◆ **Exercise goal**
Copy each line that includes the string "Status" from the material into your answer.

◆ **Information provided**
○ ○ ○ ○ ○
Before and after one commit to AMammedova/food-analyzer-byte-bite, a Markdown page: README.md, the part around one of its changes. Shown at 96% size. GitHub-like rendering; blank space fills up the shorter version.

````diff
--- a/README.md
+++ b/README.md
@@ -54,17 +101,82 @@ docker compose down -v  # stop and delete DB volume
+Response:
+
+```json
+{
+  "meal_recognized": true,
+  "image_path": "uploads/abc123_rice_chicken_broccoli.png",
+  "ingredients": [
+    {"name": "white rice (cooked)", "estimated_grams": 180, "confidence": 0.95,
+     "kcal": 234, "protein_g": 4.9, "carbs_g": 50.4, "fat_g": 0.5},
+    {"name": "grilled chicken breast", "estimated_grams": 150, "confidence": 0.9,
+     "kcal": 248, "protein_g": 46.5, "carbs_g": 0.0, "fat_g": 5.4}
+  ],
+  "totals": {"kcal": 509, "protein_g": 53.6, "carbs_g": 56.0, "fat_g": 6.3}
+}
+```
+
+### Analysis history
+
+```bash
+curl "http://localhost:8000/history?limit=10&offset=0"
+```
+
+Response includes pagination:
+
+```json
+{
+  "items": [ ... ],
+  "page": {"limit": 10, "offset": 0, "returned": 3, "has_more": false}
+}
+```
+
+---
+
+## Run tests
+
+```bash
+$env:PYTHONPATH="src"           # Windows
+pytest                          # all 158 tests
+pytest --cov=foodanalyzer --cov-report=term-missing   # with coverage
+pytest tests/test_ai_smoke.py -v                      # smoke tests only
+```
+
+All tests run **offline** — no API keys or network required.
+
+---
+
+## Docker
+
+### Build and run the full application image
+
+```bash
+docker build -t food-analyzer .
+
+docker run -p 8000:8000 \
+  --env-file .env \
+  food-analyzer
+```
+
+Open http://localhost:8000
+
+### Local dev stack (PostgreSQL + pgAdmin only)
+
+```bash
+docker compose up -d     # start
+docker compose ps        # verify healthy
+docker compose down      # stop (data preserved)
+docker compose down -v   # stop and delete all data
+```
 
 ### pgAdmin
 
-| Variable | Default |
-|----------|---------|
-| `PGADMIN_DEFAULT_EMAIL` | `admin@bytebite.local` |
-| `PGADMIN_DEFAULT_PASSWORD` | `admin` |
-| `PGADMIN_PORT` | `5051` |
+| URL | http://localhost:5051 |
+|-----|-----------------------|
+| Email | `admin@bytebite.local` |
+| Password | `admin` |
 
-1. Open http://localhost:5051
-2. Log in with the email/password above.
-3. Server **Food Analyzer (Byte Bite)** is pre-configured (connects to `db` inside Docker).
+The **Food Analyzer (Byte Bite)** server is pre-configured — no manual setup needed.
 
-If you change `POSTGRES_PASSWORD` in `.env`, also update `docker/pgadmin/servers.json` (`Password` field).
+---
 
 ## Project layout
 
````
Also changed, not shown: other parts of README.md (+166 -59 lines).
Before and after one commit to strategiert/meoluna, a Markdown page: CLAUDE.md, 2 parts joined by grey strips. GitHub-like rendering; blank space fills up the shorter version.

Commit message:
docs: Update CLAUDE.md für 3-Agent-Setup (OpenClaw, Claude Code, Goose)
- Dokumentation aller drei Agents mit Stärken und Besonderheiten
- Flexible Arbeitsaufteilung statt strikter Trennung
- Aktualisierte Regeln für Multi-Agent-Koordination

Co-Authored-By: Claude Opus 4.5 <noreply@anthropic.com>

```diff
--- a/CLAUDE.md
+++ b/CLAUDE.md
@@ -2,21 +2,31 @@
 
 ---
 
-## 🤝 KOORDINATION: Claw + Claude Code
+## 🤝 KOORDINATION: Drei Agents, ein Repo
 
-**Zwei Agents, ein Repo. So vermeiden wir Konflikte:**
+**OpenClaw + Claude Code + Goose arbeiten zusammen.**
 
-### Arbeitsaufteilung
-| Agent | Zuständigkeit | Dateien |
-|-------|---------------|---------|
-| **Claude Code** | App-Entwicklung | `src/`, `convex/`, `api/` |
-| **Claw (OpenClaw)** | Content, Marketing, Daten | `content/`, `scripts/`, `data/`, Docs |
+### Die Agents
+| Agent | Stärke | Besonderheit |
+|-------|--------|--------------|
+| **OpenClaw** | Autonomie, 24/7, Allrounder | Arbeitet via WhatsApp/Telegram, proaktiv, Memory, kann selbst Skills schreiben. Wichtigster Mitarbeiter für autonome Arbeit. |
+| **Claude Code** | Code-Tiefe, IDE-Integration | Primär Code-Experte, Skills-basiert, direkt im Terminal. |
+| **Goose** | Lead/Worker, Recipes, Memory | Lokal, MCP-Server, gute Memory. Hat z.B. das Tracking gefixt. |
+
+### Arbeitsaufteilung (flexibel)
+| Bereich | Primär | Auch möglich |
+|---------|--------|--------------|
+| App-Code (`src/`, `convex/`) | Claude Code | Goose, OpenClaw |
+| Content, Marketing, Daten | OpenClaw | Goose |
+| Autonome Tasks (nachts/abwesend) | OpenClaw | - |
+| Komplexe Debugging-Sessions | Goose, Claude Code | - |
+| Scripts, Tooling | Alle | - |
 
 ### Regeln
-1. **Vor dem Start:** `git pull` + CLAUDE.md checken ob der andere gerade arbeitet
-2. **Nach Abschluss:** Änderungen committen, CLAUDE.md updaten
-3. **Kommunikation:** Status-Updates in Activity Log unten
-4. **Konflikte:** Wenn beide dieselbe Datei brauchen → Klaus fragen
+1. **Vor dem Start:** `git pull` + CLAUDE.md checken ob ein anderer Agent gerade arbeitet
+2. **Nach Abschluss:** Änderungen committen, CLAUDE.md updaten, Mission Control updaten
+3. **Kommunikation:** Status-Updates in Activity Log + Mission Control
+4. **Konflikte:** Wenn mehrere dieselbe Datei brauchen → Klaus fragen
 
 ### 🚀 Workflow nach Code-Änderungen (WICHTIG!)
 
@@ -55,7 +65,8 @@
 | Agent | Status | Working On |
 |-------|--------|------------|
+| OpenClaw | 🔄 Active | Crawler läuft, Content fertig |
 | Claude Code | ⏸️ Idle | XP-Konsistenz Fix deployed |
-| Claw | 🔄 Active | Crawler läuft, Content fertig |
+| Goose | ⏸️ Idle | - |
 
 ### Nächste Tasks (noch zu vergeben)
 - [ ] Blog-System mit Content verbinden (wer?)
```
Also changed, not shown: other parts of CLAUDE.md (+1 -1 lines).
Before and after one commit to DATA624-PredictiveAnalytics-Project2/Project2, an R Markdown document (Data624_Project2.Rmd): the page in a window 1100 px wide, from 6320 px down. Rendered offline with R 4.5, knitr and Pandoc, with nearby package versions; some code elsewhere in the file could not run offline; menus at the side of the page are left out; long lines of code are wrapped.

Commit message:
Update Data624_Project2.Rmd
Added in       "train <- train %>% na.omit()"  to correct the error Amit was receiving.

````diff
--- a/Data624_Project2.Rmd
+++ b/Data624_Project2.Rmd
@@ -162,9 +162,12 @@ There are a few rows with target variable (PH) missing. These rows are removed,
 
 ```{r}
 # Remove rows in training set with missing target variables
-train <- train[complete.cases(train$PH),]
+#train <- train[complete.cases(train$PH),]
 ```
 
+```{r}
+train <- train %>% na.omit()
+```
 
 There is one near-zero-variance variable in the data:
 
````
○ ○ ○ ○ ○
◆ **Response area**
-3. **Kommunikation:** Status-Updates in Activity Log unten
+3. **Kommunikation:** Status-Updates in Activity Log + Mission Control
 | Agent | Status | Working On |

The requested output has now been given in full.